The latest issue of BBC History Magazine is now on sale. In our new edition Mark Stoyle investigates claims that Prince Rupert, nephew to Charles I and chief cavalry commander for the Royalists during the Civil War, owned a poodle with demonic powers.
Elsewhere in the magazine, Tracy Borman takes a look at regal nuptials throughout history in an A–Z of royal weddings – from bridesmaids to turkeys.
The May issue also features Martin Sixsmith who speaks to BBC History Magazine’s Rob Attar about why Russia has never achieved western-style democracy, while elsewhere, Francis Fukuyama looks back at humanity’s distant origins to find out how political institutions have developed around the world.
Also in this issue, as new blockbuster film The Eagle shows at cinemas acrss the UK, Miles Russell asks what really befell the Legion of the Ninth, and gives his opinion on the film itself.
Meanwhile, 50 years after US-backed exiles attempted to overthrow Cuban leader Fidel Castro at the Bay of Pigs, Mark White examines President Kennedy’s role in the invasion.

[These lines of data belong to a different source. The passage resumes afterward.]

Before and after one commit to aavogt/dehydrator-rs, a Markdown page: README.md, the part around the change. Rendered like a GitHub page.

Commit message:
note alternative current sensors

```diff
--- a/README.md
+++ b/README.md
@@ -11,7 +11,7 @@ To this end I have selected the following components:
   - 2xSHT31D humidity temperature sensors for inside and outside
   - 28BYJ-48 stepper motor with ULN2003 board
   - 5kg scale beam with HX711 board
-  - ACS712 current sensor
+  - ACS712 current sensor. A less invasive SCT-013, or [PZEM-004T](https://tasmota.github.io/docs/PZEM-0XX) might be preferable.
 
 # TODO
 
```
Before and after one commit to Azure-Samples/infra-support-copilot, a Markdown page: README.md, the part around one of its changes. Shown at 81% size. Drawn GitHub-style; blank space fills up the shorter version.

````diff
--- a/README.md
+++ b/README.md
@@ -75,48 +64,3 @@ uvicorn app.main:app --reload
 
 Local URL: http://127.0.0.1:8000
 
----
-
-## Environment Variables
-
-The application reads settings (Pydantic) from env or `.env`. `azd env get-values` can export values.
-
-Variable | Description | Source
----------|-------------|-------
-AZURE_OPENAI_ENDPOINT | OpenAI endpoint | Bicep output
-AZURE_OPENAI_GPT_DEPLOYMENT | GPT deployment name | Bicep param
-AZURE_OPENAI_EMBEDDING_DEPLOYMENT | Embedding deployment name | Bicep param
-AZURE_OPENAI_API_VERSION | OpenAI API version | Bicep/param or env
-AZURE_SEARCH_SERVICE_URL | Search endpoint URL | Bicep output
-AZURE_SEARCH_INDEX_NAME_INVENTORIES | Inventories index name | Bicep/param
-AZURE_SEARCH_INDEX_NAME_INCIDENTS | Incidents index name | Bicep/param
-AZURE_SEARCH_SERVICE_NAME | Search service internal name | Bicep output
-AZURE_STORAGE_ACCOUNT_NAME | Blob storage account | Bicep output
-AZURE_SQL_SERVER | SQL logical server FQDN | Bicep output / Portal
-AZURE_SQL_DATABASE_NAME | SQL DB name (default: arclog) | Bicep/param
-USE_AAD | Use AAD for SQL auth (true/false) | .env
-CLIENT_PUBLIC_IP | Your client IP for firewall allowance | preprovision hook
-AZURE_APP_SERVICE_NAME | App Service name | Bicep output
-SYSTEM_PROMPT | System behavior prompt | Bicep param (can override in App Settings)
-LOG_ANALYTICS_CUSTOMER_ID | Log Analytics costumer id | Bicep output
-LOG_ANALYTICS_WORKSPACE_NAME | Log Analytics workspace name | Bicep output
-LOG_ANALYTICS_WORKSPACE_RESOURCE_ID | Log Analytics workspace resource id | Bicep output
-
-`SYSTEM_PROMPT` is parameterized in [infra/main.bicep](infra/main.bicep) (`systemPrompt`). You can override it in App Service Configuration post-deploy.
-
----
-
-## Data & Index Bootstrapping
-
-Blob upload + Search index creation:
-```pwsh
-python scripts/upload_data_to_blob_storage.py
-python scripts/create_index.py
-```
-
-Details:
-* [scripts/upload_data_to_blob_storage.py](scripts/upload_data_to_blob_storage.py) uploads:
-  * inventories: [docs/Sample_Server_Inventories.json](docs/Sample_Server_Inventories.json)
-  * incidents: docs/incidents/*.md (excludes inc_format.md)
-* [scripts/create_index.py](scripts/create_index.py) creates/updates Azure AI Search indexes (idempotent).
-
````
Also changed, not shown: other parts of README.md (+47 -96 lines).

Other topics this month include Paul Addison and Jeremy Crang‘s consideration of the role of the Ministry of Information in assessing popular morale in 1940; Dominic Sandbrook picks 1 May 1851 – the date that Queen Victoria opened the Great Exhibition at Crystal Palace – as a big day in history; and Tara Hamling takes a closer look at the performance of Elizabethan drama.